Daniel Coyle on Deliberate Practice

The Talent Code on Amazon.
Video trailer for The Talent Code.

This post is part of my series on deliberate practice (also called deep practice or purposeful practice), which I consider very important for understanding education and human capital accumulation more broadly.

In the last few years, I have often taught an introductory macroeconomics class. Both at the beginning of the semester, and whenever a student comes to me puzzled that they have done worse-than-expected on an exam, I recommend that they read the book The Talent Code.
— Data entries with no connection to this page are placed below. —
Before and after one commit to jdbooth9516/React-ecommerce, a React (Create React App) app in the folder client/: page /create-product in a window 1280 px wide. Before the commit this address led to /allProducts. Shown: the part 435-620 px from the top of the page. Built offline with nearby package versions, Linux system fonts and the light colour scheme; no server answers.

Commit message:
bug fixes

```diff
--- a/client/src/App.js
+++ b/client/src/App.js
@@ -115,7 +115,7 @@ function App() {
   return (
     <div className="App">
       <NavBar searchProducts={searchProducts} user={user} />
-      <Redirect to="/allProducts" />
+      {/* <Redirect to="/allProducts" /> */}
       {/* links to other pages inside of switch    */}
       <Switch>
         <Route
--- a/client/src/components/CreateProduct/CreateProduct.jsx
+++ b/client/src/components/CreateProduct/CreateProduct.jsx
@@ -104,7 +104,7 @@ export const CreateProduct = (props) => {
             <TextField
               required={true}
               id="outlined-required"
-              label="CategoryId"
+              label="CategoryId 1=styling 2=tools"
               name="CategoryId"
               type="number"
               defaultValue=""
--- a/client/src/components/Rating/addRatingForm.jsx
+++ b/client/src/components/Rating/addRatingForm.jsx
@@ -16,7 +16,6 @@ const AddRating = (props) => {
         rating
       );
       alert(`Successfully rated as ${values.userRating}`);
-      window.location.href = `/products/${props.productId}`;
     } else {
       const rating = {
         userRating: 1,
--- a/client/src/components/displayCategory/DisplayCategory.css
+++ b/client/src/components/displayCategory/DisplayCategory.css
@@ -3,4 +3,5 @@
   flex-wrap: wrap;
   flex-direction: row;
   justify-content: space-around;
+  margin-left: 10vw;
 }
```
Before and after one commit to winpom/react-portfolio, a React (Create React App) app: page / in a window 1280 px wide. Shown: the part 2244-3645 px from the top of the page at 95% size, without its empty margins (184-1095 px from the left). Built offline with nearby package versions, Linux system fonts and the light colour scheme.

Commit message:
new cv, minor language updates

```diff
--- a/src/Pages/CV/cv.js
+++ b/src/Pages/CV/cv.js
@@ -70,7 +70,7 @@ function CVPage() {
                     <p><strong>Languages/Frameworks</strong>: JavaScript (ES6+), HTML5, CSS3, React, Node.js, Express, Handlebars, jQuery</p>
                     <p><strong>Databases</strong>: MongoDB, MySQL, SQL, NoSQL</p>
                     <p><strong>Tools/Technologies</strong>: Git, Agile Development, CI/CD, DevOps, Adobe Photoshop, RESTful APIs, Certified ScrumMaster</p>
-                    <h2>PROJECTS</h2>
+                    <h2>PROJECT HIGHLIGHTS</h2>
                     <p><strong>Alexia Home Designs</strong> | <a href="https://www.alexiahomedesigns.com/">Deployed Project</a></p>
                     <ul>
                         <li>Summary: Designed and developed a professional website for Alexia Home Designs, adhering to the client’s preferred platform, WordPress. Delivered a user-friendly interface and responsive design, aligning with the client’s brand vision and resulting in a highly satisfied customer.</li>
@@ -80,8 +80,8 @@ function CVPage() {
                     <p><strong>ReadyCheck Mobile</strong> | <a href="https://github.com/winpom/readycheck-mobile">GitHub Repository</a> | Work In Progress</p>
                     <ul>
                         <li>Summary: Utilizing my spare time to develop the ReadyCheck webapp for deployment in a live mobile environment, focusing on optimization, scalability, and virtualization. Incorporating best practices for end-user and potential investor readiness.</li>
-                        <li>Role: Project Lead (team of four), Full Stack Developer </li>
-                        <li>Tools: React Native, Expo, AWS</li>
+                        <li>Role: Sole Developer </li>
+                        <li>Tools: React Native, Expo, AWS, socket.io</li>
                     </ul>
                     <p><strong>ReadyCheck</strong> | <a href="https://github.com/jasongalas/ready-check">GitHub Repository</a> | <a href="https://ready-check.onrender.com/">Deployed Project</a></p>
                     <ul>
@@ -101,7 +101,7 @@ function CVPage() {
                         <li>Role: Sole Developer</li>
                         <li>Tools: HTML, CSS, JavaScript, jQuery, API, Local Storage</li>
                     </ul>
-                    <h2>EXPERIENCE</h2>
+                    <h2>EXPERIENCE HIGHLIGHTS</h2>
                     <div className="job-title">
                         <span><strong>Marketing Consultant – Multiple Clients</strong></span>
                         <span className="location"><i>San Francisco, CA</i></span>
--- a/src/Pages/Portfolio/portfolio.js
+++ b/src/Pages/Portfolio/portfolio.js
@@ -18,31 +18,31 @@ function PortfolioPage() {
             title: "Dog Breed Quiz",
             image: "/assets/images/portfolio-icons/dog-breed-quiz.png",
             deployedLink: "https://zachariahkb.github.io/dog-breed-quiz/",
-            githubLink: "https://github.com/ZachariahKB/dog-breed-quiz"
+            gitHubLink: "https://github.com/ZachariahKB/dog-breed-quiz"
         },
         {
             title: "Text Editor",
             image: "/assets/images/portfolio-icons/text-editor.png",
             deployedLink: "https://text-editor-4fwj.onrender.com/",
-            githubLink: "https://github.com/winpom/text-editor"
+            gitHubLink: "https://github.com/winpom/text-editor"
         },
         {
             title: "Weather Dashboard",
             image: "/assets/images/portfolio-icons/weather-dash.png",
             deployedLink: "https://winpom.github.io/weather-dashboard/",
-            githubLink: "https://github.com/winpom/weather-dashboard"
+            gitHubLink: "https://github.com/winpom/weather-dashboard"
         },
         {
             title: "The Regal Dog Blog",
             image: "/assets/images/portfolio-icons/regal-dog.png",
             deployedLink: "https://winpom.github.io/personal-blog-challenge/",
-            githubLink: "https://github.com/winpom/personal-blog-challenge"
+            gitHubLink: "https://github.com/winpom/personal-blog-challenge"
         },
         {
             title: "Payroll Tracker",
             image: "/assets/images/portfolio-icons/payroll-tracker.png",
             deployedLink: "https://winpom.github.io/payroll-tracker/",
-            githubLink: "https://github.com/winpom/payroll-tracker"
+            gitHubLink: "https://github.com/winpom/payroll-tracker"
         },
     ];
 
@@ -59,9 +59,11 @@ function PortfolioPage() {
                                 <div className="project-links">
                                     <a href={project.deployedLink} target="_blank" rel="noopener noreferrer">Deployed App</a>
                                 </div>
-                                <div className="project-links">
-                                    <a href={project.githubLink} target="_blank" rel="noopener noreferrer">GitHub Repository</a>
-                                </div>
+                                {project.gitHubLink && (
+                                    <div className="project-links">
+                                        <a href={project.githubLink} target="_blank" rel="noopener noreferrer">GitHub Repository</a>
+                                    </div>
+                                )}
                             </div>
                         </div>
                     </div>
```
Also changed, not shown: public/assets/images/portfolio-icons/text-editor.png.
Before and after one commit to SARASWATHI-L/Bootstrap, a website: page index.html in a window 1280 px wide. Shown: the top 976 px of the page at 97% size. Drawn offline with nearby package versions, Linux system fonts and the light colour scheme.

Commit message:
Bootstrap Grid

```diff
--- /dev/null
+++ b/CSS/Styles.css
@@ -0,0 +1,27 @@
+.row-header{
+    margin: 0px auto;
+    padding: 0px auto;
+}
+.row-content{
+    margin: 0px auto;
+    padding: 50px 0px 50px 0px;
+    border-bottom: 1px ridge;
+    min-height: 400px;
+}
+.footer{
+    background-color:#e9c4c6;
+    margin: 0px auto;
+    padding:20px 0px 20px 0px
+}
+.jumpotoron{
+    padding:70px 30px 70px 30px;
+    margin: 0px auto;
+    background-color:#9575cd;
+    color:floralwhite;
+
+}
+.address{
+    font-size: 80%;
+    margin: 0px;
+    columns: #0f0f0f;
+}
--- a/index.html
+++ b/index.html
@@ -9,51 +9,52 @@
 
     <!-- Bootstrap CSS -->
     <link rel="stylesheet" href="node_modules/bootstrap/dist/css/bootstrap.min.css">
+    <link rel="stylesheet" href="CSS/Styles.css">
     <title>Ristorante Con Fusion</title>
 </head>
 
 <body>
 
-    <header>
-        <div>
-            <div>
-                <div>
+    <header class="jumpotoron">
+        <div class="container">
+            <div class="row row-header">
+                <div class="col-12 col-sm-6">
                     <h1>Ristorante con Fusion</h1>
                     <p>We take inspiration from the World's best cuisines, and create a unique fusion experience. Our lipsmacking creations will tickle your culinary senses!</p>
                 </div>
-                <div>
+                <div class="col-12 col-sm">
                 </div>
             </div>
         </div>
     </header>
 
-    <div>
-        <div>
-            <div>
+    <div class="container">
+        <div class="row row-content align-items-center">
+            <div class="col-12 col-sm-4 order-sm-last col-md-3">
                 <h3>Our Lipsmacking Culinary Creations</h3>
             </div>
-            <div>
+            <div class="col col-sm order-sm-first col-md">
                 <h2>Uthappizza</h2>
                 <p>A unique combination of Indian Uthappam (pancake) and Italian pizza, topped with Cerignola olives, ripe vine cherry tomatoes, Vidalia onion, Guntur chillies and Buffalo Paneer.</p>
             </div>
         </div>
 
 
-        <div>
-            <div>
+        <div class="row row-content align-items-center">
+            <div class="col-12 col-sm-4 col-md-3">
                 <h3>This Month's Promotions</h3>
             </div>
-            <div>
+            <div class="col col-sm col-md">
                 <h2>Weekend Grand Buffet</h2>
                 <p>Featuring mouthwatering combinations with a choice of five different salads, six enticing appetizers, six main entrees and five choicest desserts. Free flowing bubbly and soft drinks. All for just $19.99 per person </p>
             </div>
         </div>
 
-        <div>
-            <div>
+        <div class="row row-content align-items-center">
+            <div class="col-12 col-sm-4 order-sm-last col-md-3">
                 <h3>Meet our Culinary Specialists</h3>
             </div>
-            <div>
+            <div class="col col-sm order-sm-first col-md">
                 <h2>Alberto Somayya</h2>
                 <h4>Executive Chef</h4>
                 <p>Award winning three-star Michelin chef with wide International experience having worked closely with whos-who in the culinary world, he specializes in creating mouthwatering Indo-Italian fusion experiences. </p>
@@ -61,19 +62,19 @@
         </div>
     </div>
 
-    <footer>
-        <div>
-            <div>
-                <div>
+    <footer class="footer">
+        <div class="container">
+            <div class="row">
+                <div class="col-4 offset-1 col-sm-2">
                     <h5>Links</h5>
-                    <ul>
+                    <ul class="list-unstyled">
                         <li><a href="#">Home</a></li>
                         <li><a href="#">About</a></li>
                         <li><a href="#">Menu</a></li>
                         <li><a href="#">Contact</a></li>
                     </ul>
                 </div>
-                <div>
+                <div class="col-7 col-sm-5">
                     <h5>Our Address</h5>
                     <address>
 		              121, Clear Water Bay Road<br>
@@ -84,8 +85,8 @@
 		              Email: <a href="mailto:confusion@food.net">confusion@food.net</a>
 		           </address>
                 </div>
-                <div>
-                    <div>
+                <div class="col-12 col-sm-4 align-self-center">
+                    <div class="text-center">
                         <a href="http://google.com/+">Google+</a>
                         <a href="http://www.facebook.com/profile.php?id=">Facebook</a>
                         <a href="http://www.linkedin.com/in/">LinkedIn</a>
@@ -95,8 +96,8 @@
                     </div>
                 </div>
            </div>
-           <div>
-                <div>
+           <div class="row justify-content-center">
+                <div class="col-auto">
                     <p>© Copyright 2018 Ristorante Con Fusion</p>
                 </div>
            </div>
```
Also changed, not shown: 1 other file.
What I hope they get from the book is a sense of what it means to study in a deep way, rather than just “going over the material.” In case students don’t read the book, I have had teams of students from an honors section of the class give a presentation on the book to the entire class of about 250 students. I strongly recommend this

Powerpoint file on The Talent Code put together by my Fall 2012 “Principles of Macroeconomics” students Hrishikesh Kulkarni and Madeline Wills,

which they generously gave me permission to post. I had the audience vote on this and presentations about 5 other books. This was voted best of all 6 presentations. I agreed with the audience’s assessment. (The other books were

Here is the essence of the 3 key slides in Hrishikesh’s and Madeline’s Powerpoint file:

Deep Practice

Chunk it up

  • Absorb–get involved with practice: imitation
  • Break it into chunks–organize practice into smaller pieces
  • Slow it down–take time to practice correctly


Learn to feel it

Self-Learning Connection

Master Coaching

  • Having someone inspire you to keep working can be effective
  • However, your greatest coach is yourself


  • Make yourself passionate about learning
  • Find your own source of ignition

Deep Practice

  • Absorb–study deeply, not necessarily a lot
  • Break it into chunks–all-nighters are less effect than spreading it out
  • Slow it down–take time to make sure you are learning
  • Repeat–practice makes perfect!

in the text above, I bolded a thought that got a particularly strong audience reaction: the greater effectiveness of spreading study out over time, instead of concentrating it in one all-nighter.